Portrait Study

Another study from the great reference book, “The Hula Kahiko Collection,” by Kim Taylor Reece. This was a close-up portrait of one of Mr. Taylor’s subjects that caught my eye when I first flipped through the book. I knew I had to draw her.

I used my go-to technique of sharp angles and upsidedownedness to get the her likeness.

SB_!

 

The image cropped off her hair so I had to draw up a stylized interpretation of it, which was a happy accident (RIP Bob Ross.) Everything else was just an effort to get a nice silhouette. The final touch was adding bits and pieces of micron for the darks. It’s necessary for that nice pop.

There are definitely some things I wish I would’ve approached differently, but that’s the objective with these studies; is to try things you think might have otherwise worked out. For example, before the island/ocean background, I had just made up a wreathe of very made-up leaves and it just looked… off. I couldn’t really figure out what I didn’t like about them, but I went based on instinct. That’s when drawing with a light line in a light color (I prefer Prismacolor Col-Erase pencils for this) really helps out. I was able to change that out easily.

Thank you for looking and maybe reading. Bless all

Portrait Study

Eye Study

Long time no write. It’s been years since my last post, but time to brush the dust off this blog and oil up the typing muscles. I’ve been keeping busy trying to figure out where to take my life, and more importantly, where to take my art. I’ve worked plenty of meaningless jobs to fill in the gaps since the last update, hoping to find comfort somewhere in the job force, but no luck. It seems my destiny is to be an artist. Anyway, I’ll be updating here and my other social media outlets with all the artwork I’ve been creating. Hope you enjoy. For now here is a quick sketch I did last night using a reference picture from the book, “The Hula Kahiko Collection,” by Kim Taylor Reece.
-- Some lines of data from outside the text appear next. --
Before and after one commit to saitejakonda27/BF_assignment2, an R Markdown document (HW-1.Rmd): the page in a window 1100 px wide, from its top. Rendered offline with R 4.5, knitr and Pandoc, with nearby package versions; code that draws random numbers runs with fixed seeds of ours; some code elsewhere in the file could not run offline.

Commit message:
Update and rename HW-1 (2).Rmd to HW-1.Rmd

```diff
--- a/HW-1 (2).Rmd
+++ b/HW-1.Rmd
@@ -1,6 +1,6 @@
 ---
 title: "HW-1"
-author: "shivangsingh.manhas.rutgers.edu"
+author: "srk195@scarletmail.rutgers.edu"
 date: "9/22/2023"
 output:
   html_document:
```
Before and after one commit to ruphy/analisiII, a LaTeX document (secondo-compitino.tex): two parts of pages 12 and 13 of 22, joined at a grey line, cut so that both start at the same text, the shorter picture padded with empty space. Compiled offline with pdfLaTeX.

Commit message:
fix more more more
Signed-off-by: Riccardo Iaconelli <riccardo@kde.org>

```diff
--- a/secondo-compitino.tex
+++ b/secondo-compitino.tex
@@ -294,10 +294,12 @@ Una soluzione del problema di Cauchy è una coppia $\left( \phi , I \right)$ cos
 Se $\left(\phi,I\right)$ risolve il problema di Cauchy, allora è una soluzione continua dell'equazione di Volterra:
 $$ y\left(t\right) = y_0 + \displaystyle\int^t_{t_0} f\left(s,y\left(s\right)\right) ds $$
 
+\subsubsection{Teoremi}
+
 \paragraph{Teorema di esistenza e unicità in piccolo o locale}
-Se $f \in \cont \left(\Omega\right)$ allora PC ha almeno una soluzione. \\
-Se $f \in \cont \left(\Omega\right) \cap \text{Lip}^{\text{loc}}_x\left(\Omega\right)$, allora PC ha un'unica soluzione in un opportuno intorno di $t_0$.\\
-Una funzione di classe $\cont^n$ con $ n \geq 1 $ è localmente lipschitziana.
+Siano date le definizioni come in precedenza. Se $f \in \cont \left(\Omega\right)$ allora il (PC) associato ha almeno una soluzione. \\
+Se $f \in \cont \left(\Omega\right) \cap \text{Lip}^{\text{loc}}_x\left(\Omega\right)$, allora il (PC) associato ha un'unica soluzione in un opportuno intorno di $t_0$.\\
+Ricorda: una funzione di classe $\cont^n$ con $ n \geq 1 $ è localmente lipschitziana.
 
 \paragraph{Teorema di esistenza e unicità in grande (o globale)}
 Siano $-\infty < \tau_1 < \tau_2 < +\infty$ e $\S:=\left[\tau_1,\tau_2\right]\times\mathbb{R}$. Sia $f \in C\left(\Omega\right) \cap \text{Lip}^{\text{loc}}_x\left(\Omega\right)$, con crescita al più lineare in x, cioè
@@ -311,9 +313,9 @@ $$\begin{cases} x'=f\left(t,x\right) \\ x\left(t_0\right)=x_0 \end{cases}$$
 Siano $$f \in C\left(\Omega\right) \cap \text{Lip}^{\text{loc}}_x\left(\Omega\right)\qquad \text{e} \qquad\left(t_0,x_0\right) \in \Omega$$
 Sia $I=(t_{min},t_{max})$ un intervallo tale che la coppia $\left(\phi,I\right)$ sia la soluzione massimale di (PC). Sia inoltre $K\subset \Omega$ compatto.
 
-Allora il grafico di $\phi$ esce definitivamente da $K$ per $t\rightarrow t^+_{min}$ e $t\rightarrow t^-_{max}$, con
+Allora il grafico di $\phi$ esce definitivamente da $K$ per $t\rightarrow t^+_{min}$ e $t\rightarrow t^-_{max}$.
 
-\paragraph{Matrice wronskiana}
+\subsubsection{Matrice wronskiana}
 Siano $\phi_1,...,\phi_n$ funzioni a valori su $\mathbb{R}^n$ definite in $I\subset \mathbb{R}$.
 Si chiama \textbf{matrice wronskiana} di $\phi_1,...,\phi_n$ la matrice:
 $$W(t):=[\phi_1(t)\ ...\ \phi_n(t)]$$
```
The reference was really small. but challenging yourself is always good. I started the process the same I do with any other referenced drawing; very lightly with lines using Prismacolor carmine red ColErase pencil to block out all the shadows and to make sure the angles are right. It helps to turn there image upside down from time to time to get a fresh perspective. I wish I could draw while filming to show the full process, but for now, it’s just a description through words. I’ll for sure be using this book to draw from again. Great photography.

Thank you for looking and maybe reading.

Eye Study